**INPUT:**
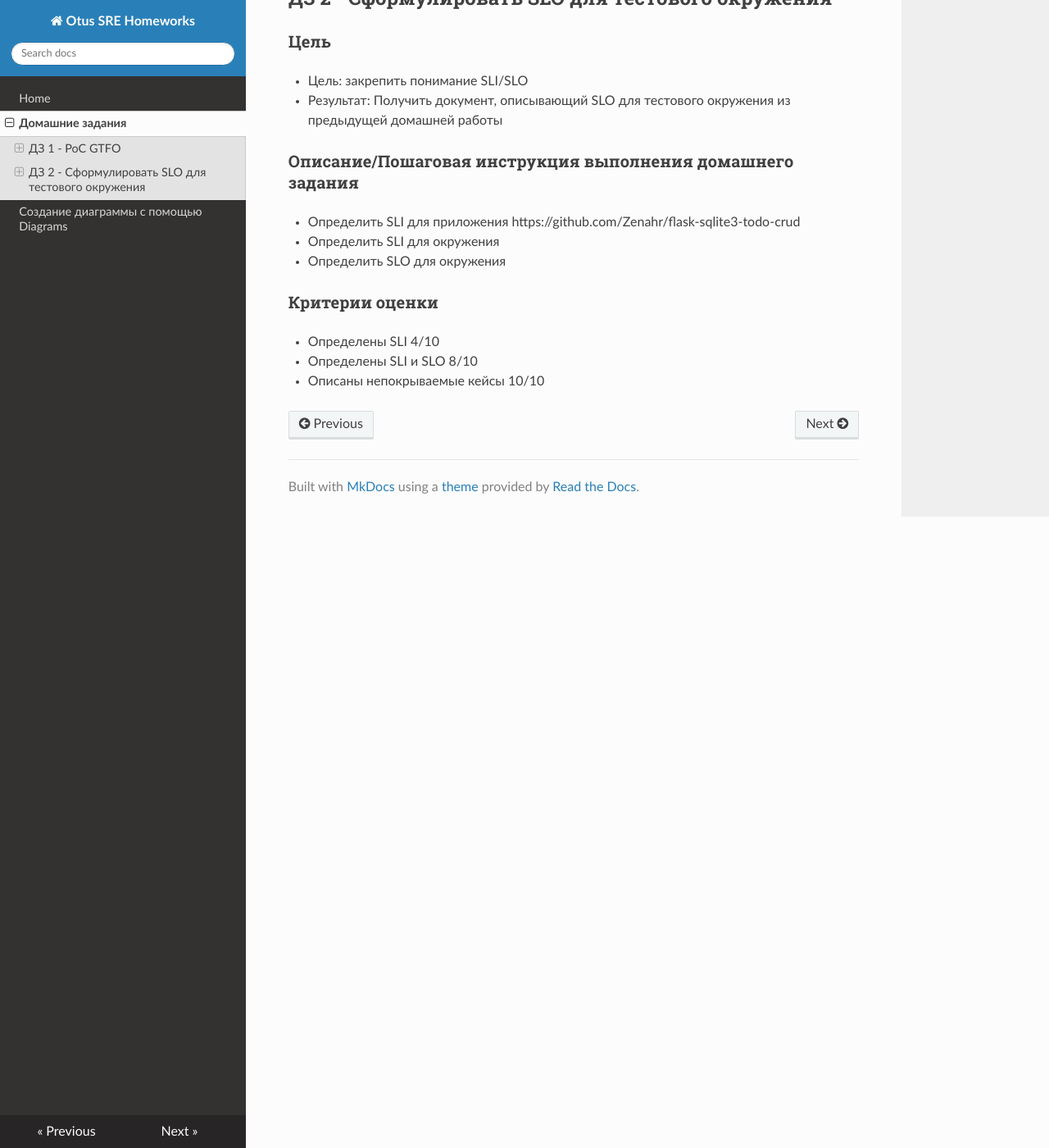
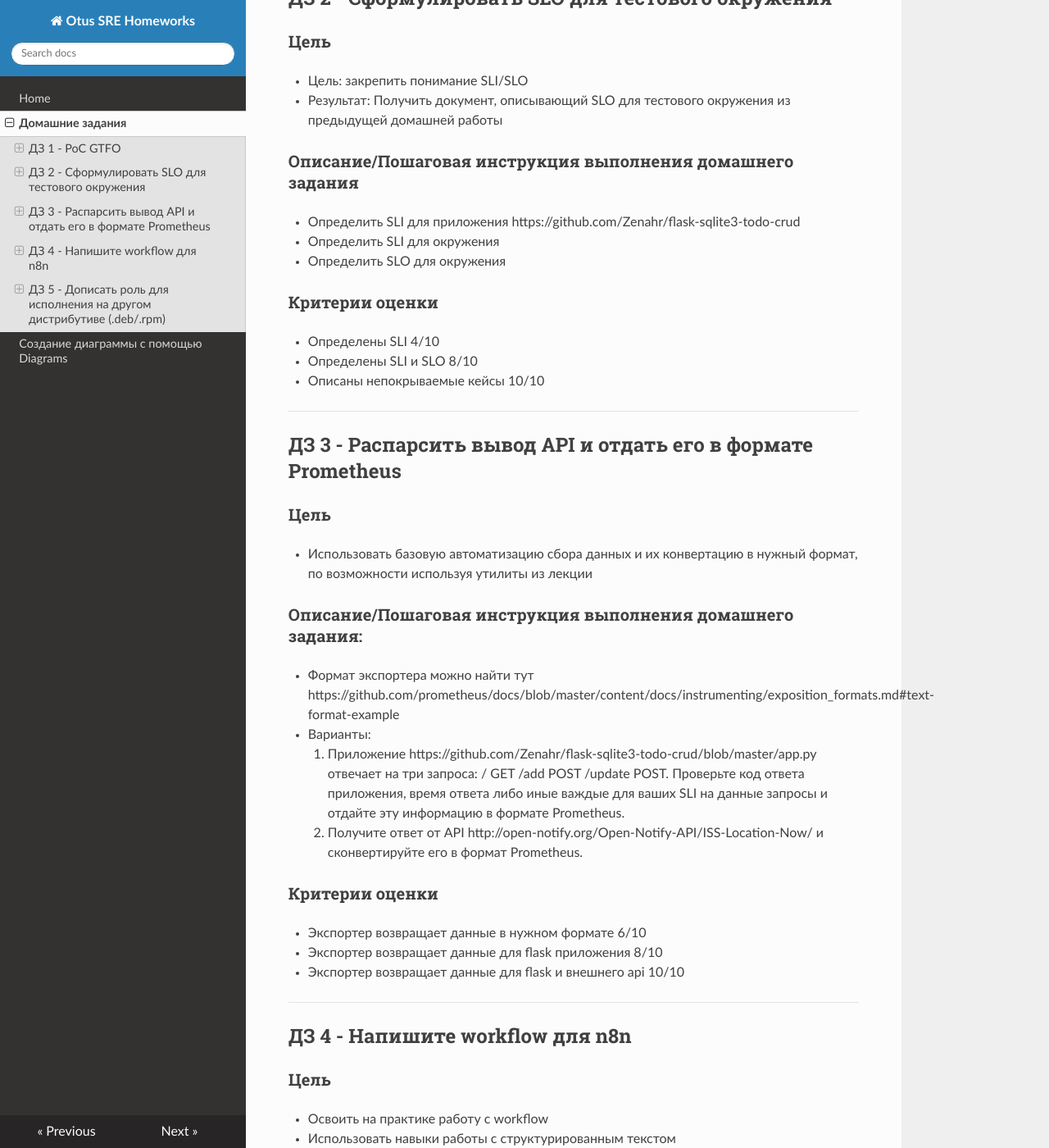
Before and after one commit to somikhailov/otus-sre, an MkDocs documentation site: the page built from docs/hw.md, in a window 1280 px wide and 1400 px high, scrolled down 1168 px. Shown: the whole window at 82% size. Built offline with MkDocs 1.6.1, drawn with Linux system fonts in a browser that asks for light colours; nearby versions of some CDN libraries; some of the changed text lies outside the part shown.

Commit message:
update docs/hw.md

```diff
--- a/docs/hw.md
+++ b/docs/hw.md
@@ -49,3 +49,61 @@ https://github.com/Zenahr/flask-sqlite3-todo-crud и продеплойте пр
 * Определены SLI 4/10
 * Определены SLI и SLO 8/10
 * Описаны непокрываемые кейсы 10/10
+
+---
+
+## ДЗ 3 - Распарсить вывод API и отдать его в формате Prometheus
+
+### Цель
+* Использовать базовую автоматизацию сбора данных и их конвертацию в нужный формат, по возможности используя утилиты из лекции
+
+### Описание/Пошаговая инструкция выполнения домашнего задания:
+
+* Формат экспортера можно найти тут https://github.com/prometheus/docs/blob/master/content/docs/instrumenting/exposition_formats.md#text-format-example
+* Варианты:
+    1. Приложение https://github.com/Zenahr/flask-sqlite3-todo-crud/blob/master/app.py отвечает на три запроса: / GET /add POST /update POST. Проверьте код ответа приложения, время ответа либо иные важдые для ваших SLI на данные запросы и отдайте эту информацию в формате Prometheus.
+    2. Получите ответ от API http://open-notify.org/Open-Notify-API/ISS-Location-Now/ и сконвертируйте его в формат Prometheus.
+
+### Критерии оценки
+* Экспортер возвращает данные в нужном формате 6/10
+* Экспортер возвращает данные для flask приложения 8/10
+* Экспортер возвращает данные для flask и внешнего api 10/10
+
+---
+
+## ДЗ 4 - Напишите workflow для n8n
+
+### Цель
+* Освоить на практике работу с workflow
+* Использовать навыки работы с структурированным текстом
+
+### Описание/Пошаговая инструкция выполнения домашнего задания:
+
+* Нужно проверить что информация в CSV и JSON идентична. Для этого создать n8n workflow сравнивающий два источника данных:
+    - http://xmlcalendar.ru/data/ru/2022/calendar.csv
+    - http://xmlcalendar.ru/data/ru/2022/calendar.json
+* Добавить workflow в ваш git репо и опубликовать в Readme ссылку по которой можно импортировать workflow в n8n.
+
+### Критерии оценки
+* Рабочий workflow 8/10
+* Добавляется в n8n из URL 10/10
+
+## ДЗ 5 - Дописать роль для исполнения на другом дистрибутиве (.deb/.rpm)
+
+### Цель
+* Ознакомиться со структурой Ansible role
+* Освоить основные техники работы с кодом для Ansible
+
+### Описание/Пошаговая инструкция выполнения домашнего задания
+
+* Выберете одну из ролей ниже или используйте любую другую роль:
+    - https://github.com/kevit/ansible-role-monica
+    - https://github.com/kevit/ansible-role-dedcon
+    - https://github.com/kevit/ansible-role-funkwhale
+* Форкните код
+* Допишите необходимый для исполнения на другом дистрибутиве код (например на Centos/Rhel/AWS linux)
+
+### Критерии оценки
+* 6/10 добавлена ветка с кодом и отправлен PR
+* 8/10 сконфигурирована Molecule для тестирования роли на всех поддерживаемых ролью дистрибутивах
+* 10/10 добавлены assert на переменные и специфические для роли тесты в Molecule
```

**THE TASK:**
Repeat the records exactly, without the pictures.

**OUTPUT BELOW:**
Before and after one commit to somikhailov/otus-sre, an MkDocs documentation site: the page built from docs/hw.md, in a window 1280 px wide and 1400 px high, scrolled down 1168 px. Shown: the whole window at 82% size. Built offline with MkDocs 1.6.1, drawn with Linux system fonts in a browser that asks for light colours; nearby versions of some CDN libraries; some of the changed text lies outside the part shown.

Commit message:
update docs/hw.md

```diff
--- a/docs/hw.md
+++ b/docs/hw.md
@@ -49,3 +49,61 @@ https://github.com/Zenahr/flask-sqlite3-todo-crud и продеплойте пр
 * Определены SLI 4/10
 * Определены SLI и SLO 8/10
 * Описаны непокрываемые кейсы 10/10
+
+---
+
+## ДЗ 3 - Распарсить вывод API и отдать его в формате Prometheus
+
+### Цель
+* Использовать базовую автоматизацию сбора данных и их конвертацию в нужный формат, по возможности используя утилиты из лекции
+
+### Описание/Пошаговая инструкция выполнения домашнего задания:
+
+* Формат экспортера можно найти тут https://github.com/prometheus/docs/blob/master/content/docs/instrumenting/exposition_formats.md#text-format-example
+* Варианты:
+    1. Приложение https://github.com/Zenahr/flask-sqlite3-todo-crud/blob/master/app.py отвечает на три запроса: / GET /add POST /update POST. Проверьте код ответа приложения, время ответа либо иные важдые для ваших SLI на данные запросы и отдайте эту информацию в формате Prometheus.
+    2. Получите ответ от API http://open-notify.org/Open-Notify-API/ISS-Location-Now/ и сконвертируйте его в формат Prometheus.
+
+### Критерии оценки
+* Экспортер возвращает данные в нужном формате 6/10
+* Экспортер возвращает данные для flask приложения 8/10
+* Экспортер возвращает данные для flask и внешнего api 10/10
+
+---
+
+## ДЗ 4 - Напишите workflow для n8n
+
+### Цель
+* Освоить на практике работу с workflow
+* Использовать навыки работы с структурированным текстом
+
+### Описание/Пошаговая инструкция выполнения домашнего задания:
+
+* Нужно проверить что информация в CSV и JSON идентична. Для этого создать n8n workflow сравнивающий два источника данных:
+    - http://xmlcalendar.ru/data/ru/2022/calendar.csv
+    - http://xmlcalendar.ru/data/ru/2022/calendar.json
+* Добавить workflow в ваш git репо и опубликовать в Readme ссылку по которой можно импортировать workflow в n8n.
+
+### Критерии оценки
+* Рабочий workflow 8/10
+* Добавляется в n8n из URL 10/10
+
+## ДЗ 5 - Дописать роль для исполнения на другом дистрибутиве (.deb/.rpm)
+
+### Цель
+* Ознакомиться со структурой Ansible role
+* Освоить основные техники работы с кодом для Ansible
+
+### Описание/Пошаговая инструкция выполнения домашнего задания
+
+* Выберете одну из ролей ниже или используйте любую другую роль:
+    - https://github.com/kevit/ansible-role-monica
+    - https://github.com/kevit/ansible-role-dedcon
+    - https://github.com/kevit/ansible-role-funkwhale
+* Форкните код
+* Допишите необходимый для исполнения на другом дистрибутиве код (например на Centos/Rhel/AWS linux)
+
+### Критерии оценки
+* 6/10 добавлена ветка с кодом и отправлен PR
+* 8/10 сконфигурирована Molecule для тестирования роли на всех поддерживаемых ролью дистрибутивах
+* 10/10 добавлены assert на переменные и специфические для роли тесты в Molecule
```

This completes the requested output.